▶ _About this task_
Check every line of the records below for the string "after" and copy the ones that have it.

▶ _Provided records_
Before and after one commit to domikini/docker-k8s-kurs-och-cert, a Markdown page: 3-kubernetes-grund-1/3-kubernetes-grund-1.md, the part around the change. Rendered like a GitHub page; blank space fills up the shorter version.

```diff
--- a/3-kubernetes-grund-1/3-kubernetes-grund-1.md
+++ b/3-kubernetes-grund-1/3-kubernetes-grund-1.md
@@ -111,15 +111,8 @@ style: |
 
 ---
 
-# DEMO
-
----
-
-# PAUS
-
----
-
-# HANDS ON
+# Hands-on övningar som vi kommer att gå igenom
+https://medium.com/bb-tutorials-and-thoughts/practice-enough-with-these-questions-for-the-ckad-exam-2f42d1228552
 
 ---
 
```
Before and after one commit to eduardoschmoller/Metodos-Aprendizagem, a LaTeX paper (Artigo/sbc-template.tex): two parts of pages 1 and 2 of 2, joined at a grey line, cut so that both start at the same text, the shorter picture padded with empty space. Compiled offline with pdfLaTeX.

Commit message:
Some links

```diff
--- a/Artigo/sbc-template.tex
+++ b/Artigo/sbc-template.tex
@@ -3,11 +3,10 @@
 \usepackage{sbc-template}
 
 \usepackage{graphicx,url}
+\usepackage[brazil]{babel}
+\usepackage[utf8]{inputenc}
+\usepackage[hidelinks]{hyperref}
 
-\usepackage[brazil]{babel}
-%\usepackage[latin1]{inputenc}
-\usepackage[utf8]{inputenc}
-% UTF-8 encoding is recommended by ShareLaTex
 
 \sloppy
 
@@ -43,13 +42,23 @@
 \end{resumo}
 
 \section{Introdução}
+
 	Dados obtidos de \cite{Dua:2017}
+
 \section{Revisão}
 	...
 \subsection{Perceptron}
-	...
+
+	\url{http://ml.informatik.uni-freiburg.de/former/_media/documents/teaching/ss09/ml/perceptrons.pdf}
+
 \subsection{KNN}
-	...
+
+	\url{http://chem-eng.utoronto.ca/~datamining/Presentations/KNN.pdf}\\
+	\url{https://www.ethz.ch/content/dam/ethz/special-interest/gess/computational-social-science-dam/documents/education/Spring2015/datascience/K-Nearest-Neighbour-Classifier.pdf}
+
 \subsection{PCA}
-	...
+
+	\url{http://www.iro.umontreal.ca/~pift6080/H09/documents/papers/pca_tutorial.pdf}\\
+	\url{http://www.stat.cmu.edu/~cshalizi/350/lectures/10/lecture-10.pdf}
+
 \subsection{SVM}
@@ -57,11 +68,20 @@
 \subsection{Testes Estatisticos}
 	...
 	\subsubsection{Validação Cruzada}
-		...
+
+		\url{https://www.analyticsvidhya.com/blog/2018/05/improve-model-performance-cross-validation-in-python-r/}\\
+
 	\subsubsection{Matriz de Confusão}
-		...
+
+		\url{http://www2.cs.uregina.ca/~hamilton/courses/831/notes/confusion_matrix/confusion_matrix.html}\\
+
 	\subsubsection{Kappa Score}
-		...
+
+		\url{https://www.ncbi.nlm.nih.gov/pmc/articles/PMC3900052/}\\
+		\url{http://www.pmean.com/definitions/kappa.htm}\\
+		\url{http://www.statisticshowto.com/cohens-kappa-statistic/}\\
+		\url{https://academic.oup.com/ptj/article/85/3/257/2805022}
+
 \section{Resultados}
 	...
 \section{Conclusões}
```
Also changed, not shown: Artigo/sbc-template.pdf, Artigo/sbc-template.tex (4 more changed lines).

▶ _Answer to this problem_
Before and after one commit to domikini/docker-k8s-kurs-och-cert, a Markdown page: 3-kubernetes-grund-1/3-kubernetes-grund-1.md, the part around the change. Rendered like a GitHub page; blank space fills up the shorter version.
Before and after one commit to eduardoschmoller/Metodos-Aprendizagem, a LaTeX paper (Artigo/sbc-template.tex): two parts of pages 1 and 2 of 2, joined at a grey line, cut so that both start at the same text, the shorter picture padded with empty space. Compiled offline with pdfLaTeX.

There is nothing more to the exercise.